▶ _What the task requires_
Go through the records below and report each line with "ConfusionMatrixDisplay" in it.
***** Listed entries *****
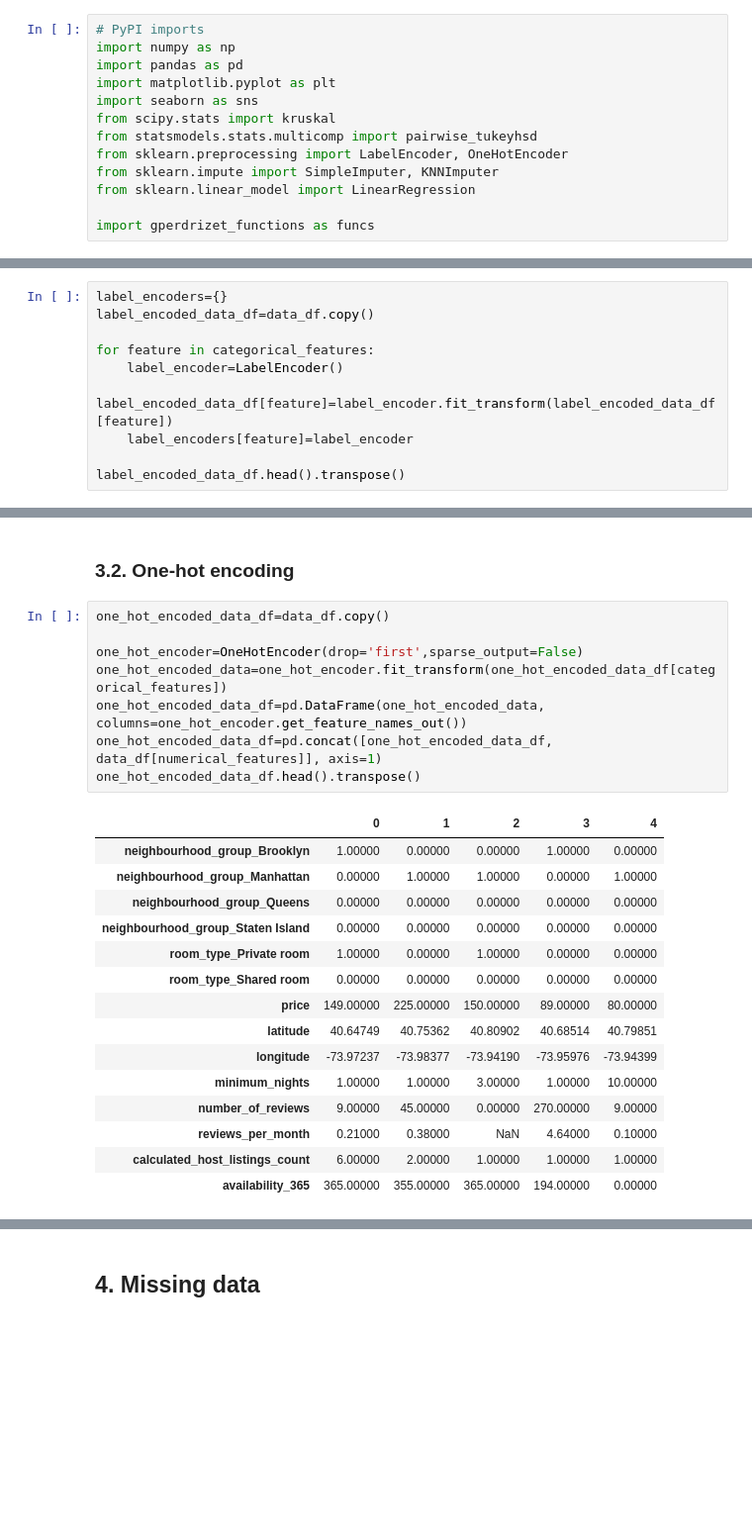
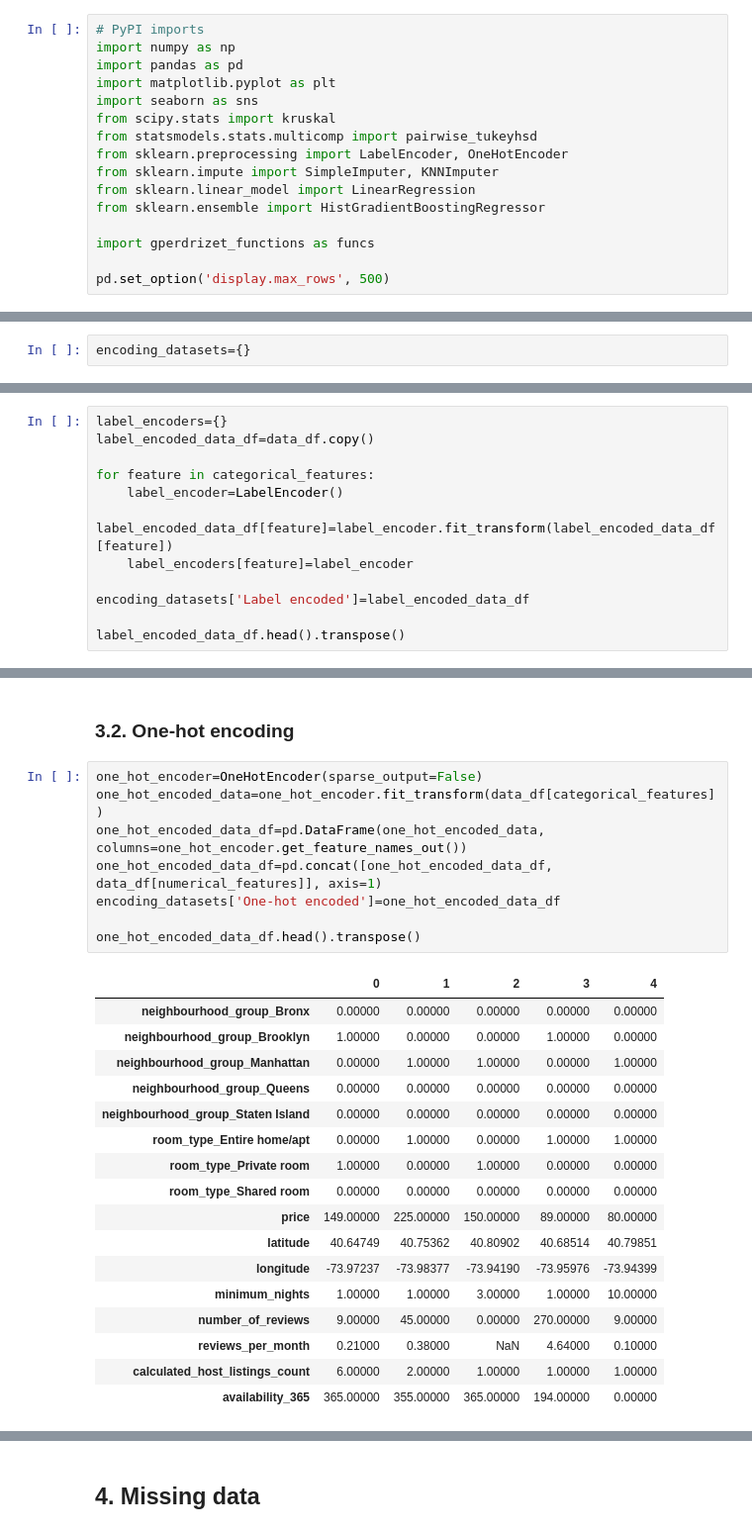
Before and after one commit to gperdrizet/gperdrizet-data-preprocessing-project-tutorial, a Jupyter notebook: gperdrizet-03_data_cleaning.ipynb, the cells around one changed output, grey strips where cells are left out. Shown at 99% size. Saved outputs shown, nothing was run; the diff lists cells and outputs as text; blank space fills up the shorter version.

```diff
--- a/gperdrizet-03_data_cleaning.ipynb
+++ b/gperdrizet-03_data_cleaning.ipynb
@@ -15,8 +15,11 @@ from statsmodels.stats.multicomp import pairwise_tukeyhsd
 from sklearn.preprocessing import LabelEncoder, OneHotEncoder
 from sklearn.impute import SimpleImputer, KNNImputer
 from sklearn.linear_model import LinearRegression
+from sklearn.ensemble import HistGradientBoostingRegressor
 
 import gperdrizet_functions as funcs
+
+pd.set_option('display.max_rows', 500)
 # %% [markdown]
 ## 1. Data loading
 # %%
@@ -60 +79,3 @@ data_df=data_df[numerical_features + categorical_features].copy()
+# %%
+encoding_datasets={}
 # %% [markdown]
@@ -70,6 +89,8 @@ for feature in categorical_features:
     label_encoded_data_df[feature]=label_encoder.fit_transform(label_encoded_data_df[feature])
     label_encoders[feature]=label_encoder
 
+encoding_datasets['Label encoded']=label_encoded_data_df
+
 label_encoded_data_df.head().transpose()
 # %% [output]
 |  | 0 | 1 | 2 | 3 | 4 |
@@ -86,19 +107,21 @@ label_encoded_data_df.head().transpose()
 # %% [markdown]
 ### 3.2. One-hot encoding
 # %%
-one_hot_encoded_data_df=data_df.copy()
-
-one_hot_encoder=OneHotEncoder(drop='first',sparse_output=False)
-one_hot_encoded_data=one_hot_encoder.fit_transform(one_hot_encoded_data_df[categorical_features])
+one_hot_encoder=OneHotEncoder(sparse_output=False)
+one_hot_encoded_data=one_hot_encoder.fit_transform(data_df[categorical_features])
 one_hot_encoded_data_df=pd.DataFrame(one_hot_encoded_data, columns=one_hot_encoder.get_feature_names_out())
 one_hot_encoded_data_df=pd.concat([one_hot_encoded_data_df, data_df[numerical_features]], axis=1)
+encoding_datasets['One-hot encoded']=one_hot_encoded_data_df
+
 one_hot_encoded_data_df.head().transpose()
 # %% [output]
 |  | 0 | 1 | 2 | 3 | 4 |
+| neighbourhood_group_Bronx | 0.00000 | 0.00000 | 0.00000 | 0.00000 | 0.00000 |
 | neighbourhood_group_Brooklyn | 1.00000 | 0.00000 | 0.00000 | 1.00000 | 0.00000 |
 | neighbourhood_group_Manhattan | 0.00000 | 1.00000 | 1.00000 | 0.00000 | 1.00000 |
 | neighbourhood_group_Queens | 0.00000 | 0.00000 | 0.00000 | 0.00000 | 0.00000 |
 | neighbourhood_group_Staten Island | 0.00000 | 0.00000 | 0.00000 | 0.00000 | 0.00000 |
+| room_type_Entire home/apt | 0.00000 | 1.00000 | 0.00000 | 1.00000 | 1.00000 |
 | room_type_Private room | 1.00000 | 0.00000 | 1.00000 | 0.00000 | 0.00000 |
 | room_type_Shared room | 0.00000 | 0.00000 | 0.00000 | 0.00000 | 0.00000 |
 | price | 149.00000 | 225.00000 | 150.00000 | 89.00000 | 80.00000 |
```
Also changed, not shown: parts of 45 cells of this notebook.
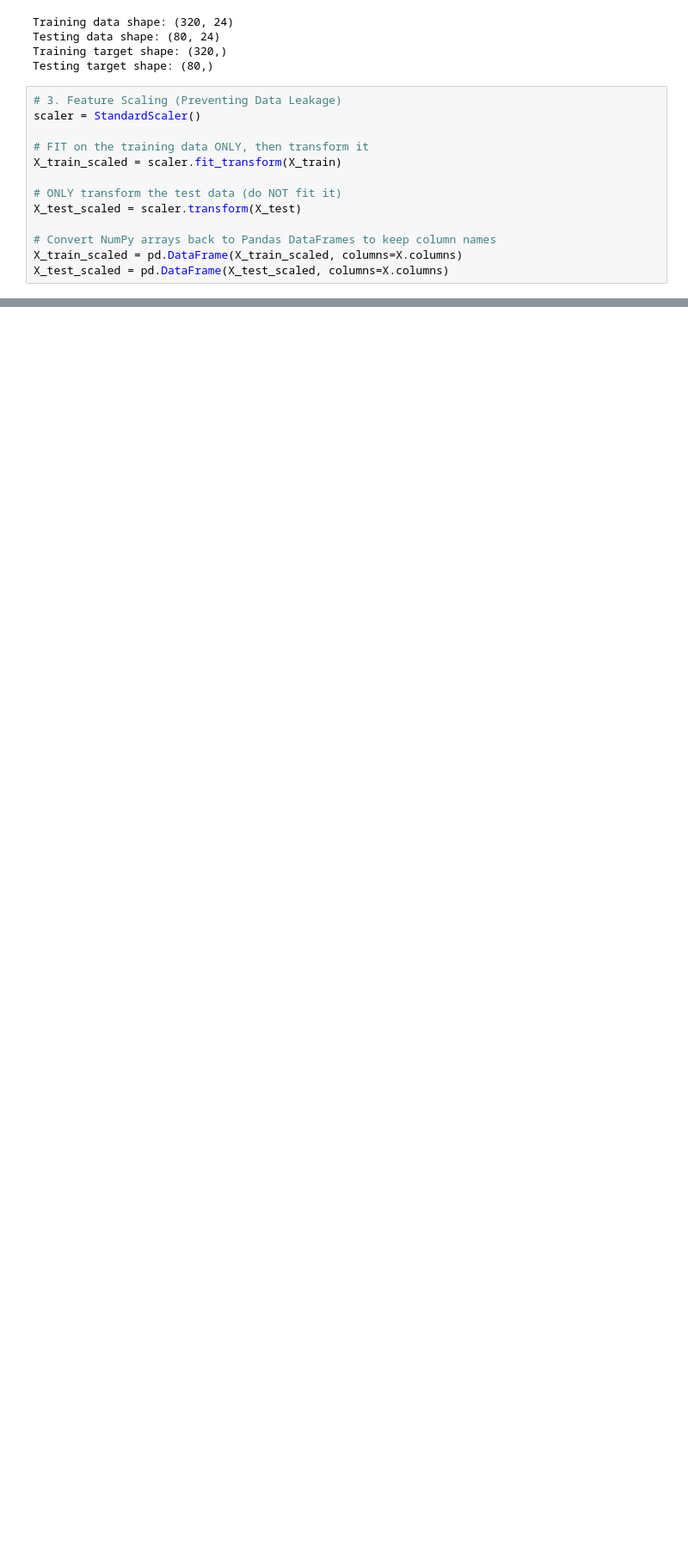
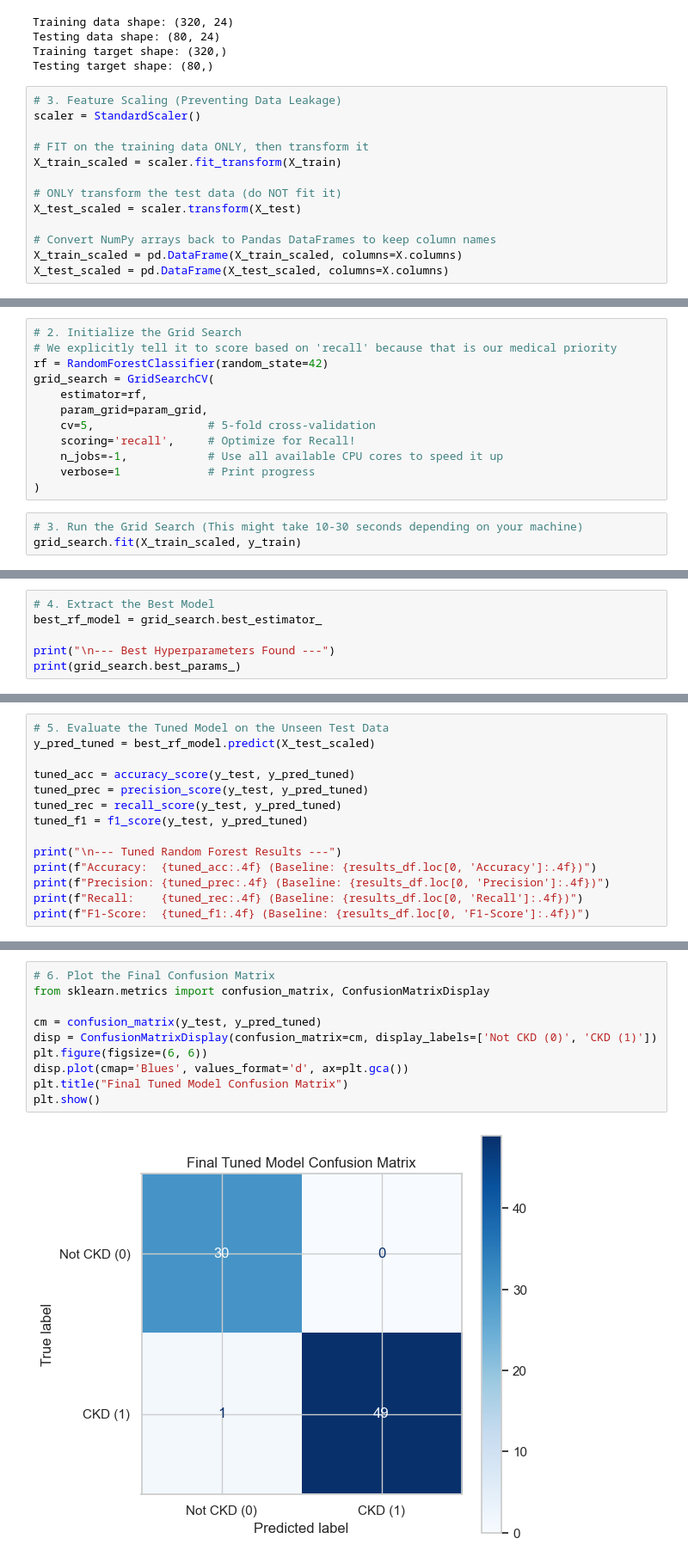
Before and after one commit to AbdullahRFA/Predictive-Modeling-of-Early-Stage-Chronic-Kidney-Disease-Using-Explainable-AI, a Jupyter notebook: Code/datasetCollection_&_EDA.ipynb, the cells around one changed output, grey strips where cells are left out. Shown at 86% size. Saved outputs shown, nothing was run; the diff lists cells and outputs as text; blank space fills up the shorter version.

Commit message:
Hyperparameter Tuning (Squeezing out that last 2%) Objective  and Explainable AI (XAI) with SHAP

```diff
--- a/Code/datasetCollection_&_EDA.ipynb
+++ b/Code/datasetCollection_&_EDA.ipynb
@@ -364,0 +453,15 @@ plt.show()
+# %%
+# 2. Initialize the Grid Search
+# We explicitly tell it to score based on 'recall' because that is our medical priority
+rf = RandomForestClassifier(random_state=42)
+grid_search = GridSearchCV(
+    estimator=rf,
+    param_grid=param_grid,
+    cv=5,                 # 5-fold cross-validation
+    scoring='recall',     # Optimize for Recall!
+    n_jobs=-1,            # Use all available CPU cores to speed it up
+    verbose=1             # Print progress
+)
+# %%
+# 3. Run the Grid Search (This might take 10-30 seconds depending on your machine)
+grid_search.fit(X_train_scaled, y_train)
@@ -364,0 +477,6 @@ plt.show()
+# %%
+# 4. Extract the Best Model
+best_rf_model = grid_search.best_estimator_
+
+print("\n--- Best Hyperparameters Found ---")
+print(grid_search.best_params_)
@@ -364,0 +486,14 @@ plt.show()
+# %%
+# 5. Evaluate the Tuned Model on the Unseen Test Data
+y_pred_tuned = best_rf_model.predict(X_test_scaled)
+
+tuned_acc = accuracy_score(y_test, y_pred_tuned)
+tuned_prec = precision_score(y_test, y_pred_tuned)
+tuned_rec = recall_score(y_test, y_pred_tuned)
+tuned_f1 = f1_score(y_test, y_pred_tuned)
+
+print("\n--- Tuned Random Forest Results ---")
+print(f"Accuracy:  {tuned_acc:.4f} (Baseline: {results_df.loc[0, 'Accuracy']:.4f})")
+print(f"Precision: {tuned_prec:.4f} (Baseline: {results_df.loc[0, 'Precision']:.4f})")
+print(f"Recall:    {tuned_rec:.4f} (Baseline: {results_df.loc[0, 'Recall']:.4f})")
+print(f"F1-Score:  {tuned_f1:.4f} (Baseline: {results_df.loc[0, 'F1-Score']:.4f})")
@@ -364,0 +506,12 @@ plt.show()
+# %%
+# 6. Plot the Final Confusion Matrix
+from sklearn.metrics import confusion_matrix, ConfusionMatrixDisplay
+
+cm = confusion_matrix(y_test, y_pred_tuned)
+disp = ConfusionMatrixDisplay(confusion_matrix=cm, display_labels=['Not CKD (0)', 'CKD (1)'])
+plt.figure(figsize=(6, 6))
+disp.plot(cmap='Blues', values_format='d', ax=plt.gca())
+plt.title("Final Tuned Model Confusion Matrix")
+plt.show()
+# %% [output]
+[figure, added]
```
Also changed, not shown: parts of 17 cells of this notebook.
*****
▶ _Answer to the exercise_
+from sklearn.metrics import confusion_matrix, ConfusionMatrixDisplay
+disp = ConfusionMatrixDisplay(confusion_matrix=cm, display_labels=['Not CKD (0)', 'CKD (1)'])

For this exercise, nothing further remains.